One afternoon about a week ago I experienced a major disconnection to my feelings. A separation--as in, I know when I experience something that makes me angry. But I don't feel it, not in my heartbeat, not in my breathing, not in a sinking feeling in my chest, not a thickening of my voice or a pooling of tears in my eyes. Just nothing.
My therapist calls it a form of disassociation. I call it kind of liberating.
I'm a worrier by nature. I spend most of my day worrying about a myriad number of things...but today, nothing.
I stress over things that have already happened, and as a component of anxiety I am stuck replaying them over & over. But today, nothing.
I have buyer's remorse, every. single. time. I leave the store--even the grocery store. This week I bought a car, fixed my oven, bought replacement pieces for the car's entertainment system and managed to make it to the register with two nightgowns for myself and a set of socks without putting them back, and felt, nothing.
I would be more worried, if I weren't giddy with it. I just read the most asinine federal budget I've ever read, and while I'm able to look at it and see its absurdity, I'm not stressing about it, because today, nothing.

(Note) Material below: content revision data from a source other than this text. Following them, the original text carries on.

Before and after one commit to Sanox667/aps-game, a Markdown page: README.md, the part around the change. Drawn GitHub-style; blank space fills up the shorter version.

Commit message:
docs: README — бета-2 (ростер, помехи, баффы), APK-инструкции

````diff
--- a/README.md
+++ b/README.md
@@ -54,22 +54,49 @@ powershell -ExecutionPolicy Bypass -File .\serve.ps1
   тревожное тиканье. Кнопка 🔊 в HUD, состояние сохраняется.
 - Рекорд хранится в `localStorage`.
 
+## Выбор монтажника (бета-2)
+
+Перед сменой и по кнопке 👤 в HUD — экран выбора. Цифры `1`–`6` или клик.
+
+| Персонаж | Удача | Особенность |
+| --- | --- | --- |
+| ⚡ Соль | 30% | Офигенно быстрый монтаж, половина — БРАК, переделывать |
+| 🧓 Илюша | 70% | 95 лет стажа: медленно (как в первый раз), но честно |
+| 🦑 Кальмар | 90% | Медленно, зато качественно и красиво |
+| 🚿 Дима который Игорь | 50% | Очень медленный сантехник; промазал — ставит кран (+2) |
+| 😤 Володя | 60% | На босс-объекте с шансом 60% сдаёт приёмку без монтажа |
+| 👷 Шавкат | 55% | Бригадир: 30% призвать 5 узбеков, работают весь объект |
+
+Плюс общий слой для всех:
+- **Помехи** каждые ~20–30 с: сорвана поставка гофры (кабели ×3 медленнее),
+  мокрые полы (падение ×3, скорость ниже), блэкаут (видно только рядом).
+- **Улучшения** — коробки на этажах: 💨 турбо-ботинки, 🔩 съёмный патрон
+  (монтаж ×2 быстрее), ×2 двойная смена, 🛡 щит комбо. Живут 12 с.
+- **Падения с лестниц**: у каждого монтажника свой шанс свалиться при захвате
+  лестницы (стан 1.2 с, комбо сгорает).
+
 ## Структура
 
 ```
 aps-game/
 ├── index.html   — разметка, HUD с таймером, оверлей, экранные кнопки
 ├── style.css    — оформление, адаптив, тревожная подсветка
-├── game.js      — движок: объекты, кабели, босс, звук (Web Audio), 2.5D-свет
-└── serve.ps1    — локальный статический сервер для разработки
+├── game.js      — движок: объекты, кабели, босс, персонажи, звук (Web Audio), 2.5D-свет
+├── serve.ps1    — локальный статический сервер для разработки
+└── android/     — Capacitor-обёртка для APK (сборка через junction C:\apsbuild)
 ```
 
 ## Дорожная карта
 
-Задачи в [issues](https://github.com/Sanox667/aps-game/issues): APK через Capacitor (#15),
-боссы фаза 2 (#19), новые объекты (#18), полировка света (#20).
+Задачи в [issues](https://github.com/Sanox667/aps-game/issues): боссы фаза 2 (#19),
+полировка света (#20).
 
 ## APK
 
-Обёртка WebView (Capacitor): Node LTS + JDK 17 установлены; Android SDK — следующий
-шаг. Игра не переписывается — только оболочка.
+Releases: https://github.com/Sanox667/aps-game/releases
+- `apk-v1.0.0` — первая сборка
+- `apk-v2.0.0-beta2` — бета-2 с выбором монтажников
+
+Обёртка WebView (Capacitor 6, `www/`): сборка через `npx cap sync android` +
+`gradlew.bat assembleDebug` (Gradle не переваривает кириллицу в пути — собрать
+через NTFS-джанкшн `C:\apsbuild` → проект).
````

My therapist assures me it's a defense mechanism, and it'll come back. But right now, I'm like this:
Why am I telling you this? Because maybe your anxiety has caused this in you, and you feel alone. Because maybe you think it's probably embarrassing (even if you can't feel it), it's weird, or that there's something sincerely wrong with you.
I'm telling you so that you're not alone. I'm here, and even if you can't feel the emotion of me holding your hand, you'll know that I'm here. We didn't talk about anxiety, and stress, depression and poor mental health when I was experiencing most of it. We didn't have internet support groups. I thought I was alone--not alone as in, no support--I have the best support system a person could have, with family and friends who care and empathize. But alone in the way that it made me think, "What's wrong with me? Why am I like this?"
You're not broken. You're a little bent, today, but a great therapist can help; mindfulness activities are useful; and writing it down can do a world of good.
You're not alone, not that it would bother you if you were. Not today.